Arriving for the meeting and looking around at the grim faces gathered around the large conference table, I saw I was the only one from IT.  Not good. 


It didn’t take long.  As the packets with the neatly lettered names of those being purged were passed out, the faces around me were ashen.  Struggling with disbelief as my own little pile grew, the dawning realization came like a punch to the gut.  The plan had changed.  New management was being brought in.  The company was announcing bankruptcy.  And the numbers in my group had shot up by a factor of four.  The names were already chosen.


God damn it.




Unusual for me, I’m lackadaisical in the leaving.  It’s after noon before I finally head down the driveway.  But I’m exhausted, as much in spirit as in body, and even the promise of a week-long road trip has so far failed to excite me.  It’s the first time I can remember that the magic behind those two wheels and a motor had ever grown dim.  Even my pace is off, reflecting my depression.  It’s not been a good month – first the layoffs; then the crash.  I wend easily across the rolling hills of the northern Shenandoah Valley, heading southward, but not really caring.


The road slowly exerts its pull though, like the gentle tug of gravity, and by the time I get to Afton I’m starting to feel a little bit better.  I’m glad when I roll up the mountain there and turn southward at the northern end of the Blue Ridge Parkway.  If there’s any medicine for what ails me, it’s right here.


The Parkway is a special place for me.  Always has been.  These curves, ridden a handful of times every year, always seem fresh, like a newly discovered joy, and yet ever familiar at the same time.  Like an old friend, welcoming me home.  And like the savory first taste of a cold beer on a hot summer afternoon, the first miles here are deliciously sweet.  The rolling cadence, the graceful symmetry back and forth through the endless curves, casts the same spell on me it always does.  Like the little folk of legend who inhabit the Isle of Mann, conjuring their spells of luck for the riders visiting there, I imagine there must be some sort of magic here.  After awhile I begin to feel alive again.

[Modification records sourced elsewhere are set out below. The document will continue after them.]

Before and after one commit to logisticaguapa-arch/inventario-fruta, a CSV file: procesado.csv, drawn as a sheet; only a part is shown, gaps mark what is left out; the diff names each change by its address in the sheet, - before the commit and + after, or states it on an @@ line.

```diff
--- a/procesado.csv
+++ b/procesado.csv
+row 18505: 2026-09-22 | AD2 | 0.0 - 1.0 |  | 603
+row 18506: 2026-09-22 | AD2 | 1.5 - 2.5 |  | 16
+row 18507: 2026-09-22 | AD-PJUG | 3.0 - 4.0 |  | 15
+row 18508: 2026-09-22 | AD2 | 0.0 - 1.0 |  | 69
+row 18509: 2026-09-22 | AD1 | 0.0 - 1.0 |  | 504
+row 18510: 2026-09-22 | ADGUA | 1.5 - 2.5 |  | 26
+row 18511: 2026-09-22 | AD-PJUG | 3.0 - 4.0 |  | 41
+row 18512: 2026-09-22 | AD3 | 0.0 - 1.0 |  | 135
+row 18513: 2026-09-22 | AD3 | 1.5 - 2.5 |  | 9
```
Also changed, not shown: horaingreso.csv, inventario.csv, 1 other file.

My late start means I won’t be making the first-day progress that I usually do.  By the time the early evening shadows have started to lengthen I’m only at mile marker 150.  And my physical exhaustion is starting to catch up with me, imparting a dullness to my senses.  So when I roll by the ramshackle little motel at Tuggles Gap and see a couple of bikes parked there, I decide to call it a day.


“Thirty-nine dollars”, the man at the cash register replies to my query about the cost of a room.  That works.

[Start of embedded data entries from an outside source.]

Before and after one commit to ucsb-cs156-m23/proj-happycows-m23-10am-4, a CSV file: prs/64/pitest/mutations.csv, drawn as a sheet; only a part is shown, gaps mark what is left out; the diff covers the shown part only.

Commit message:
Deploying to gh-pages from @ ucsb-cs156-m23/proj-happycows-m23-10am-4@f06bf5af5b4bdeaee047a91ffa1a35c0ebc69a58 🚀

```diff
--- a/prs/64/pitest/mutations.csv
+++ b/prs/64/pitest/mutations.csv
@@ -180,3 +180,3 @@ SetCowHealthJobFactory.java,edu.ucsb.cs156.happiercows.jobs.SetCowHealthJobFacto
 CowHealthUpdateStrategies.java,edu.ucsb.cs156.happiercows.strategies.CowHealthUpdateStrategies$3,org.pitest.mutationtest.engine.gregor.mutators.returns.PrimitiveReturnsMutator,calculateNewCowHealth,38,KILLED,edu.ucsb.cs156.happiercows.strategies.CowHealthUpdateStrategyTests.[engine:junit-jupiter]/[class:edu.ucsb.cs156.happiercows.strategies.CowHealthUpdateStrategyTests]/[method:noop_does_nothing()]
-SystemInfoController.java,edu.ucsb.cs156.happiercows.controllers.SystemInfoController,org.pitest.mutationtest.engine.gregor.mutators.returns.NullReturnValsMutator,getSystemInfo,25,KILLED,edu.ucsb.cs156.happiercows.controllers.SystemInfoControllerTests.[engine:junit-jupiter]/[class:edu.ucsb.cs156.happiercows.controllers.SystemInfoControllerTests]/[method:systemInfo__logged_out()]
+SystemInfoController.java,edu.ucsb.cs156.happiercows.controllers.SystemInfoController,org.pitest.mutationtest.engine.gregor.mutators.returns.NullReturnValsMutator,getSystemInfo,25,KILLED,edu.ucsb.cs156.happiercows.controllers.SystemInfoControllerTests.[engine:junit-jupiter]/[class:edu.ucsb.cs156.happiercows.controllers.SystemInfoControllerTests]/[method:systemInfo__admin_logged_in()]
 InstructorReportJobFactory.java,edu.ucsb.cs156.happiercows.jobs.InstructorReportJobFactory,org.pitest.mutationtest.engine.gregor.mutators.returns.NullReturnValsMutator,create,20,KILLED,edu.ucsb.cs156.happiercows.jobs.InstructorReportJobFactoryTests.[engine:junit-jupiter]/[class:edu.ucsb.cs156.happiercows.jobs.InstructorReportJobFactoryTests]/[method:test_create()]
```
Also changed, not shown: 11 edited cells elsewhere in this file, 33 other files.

After dinner in the small restaurant I walk across the gravel lot back to my room, carrying a single bottle of Budweiser.  The motel is one of those dozen-unit, 50’s-style establishments that one doesn’t see very often anymore.  Not upscale enough, I suppose.  It’s got a narrow porch running the length of the building, with the doors to each unit spaced every fifteen feet or so, and a metal chair or two sitting outside each room.  I retrieve the handful of motorcycle magazines I’ve brought with me and carry them outside to my chair.  With the bottle of beer dripping condensation onto the painted concrete floor, I begin reading the articles again, the ones I’ve already read a couple times before.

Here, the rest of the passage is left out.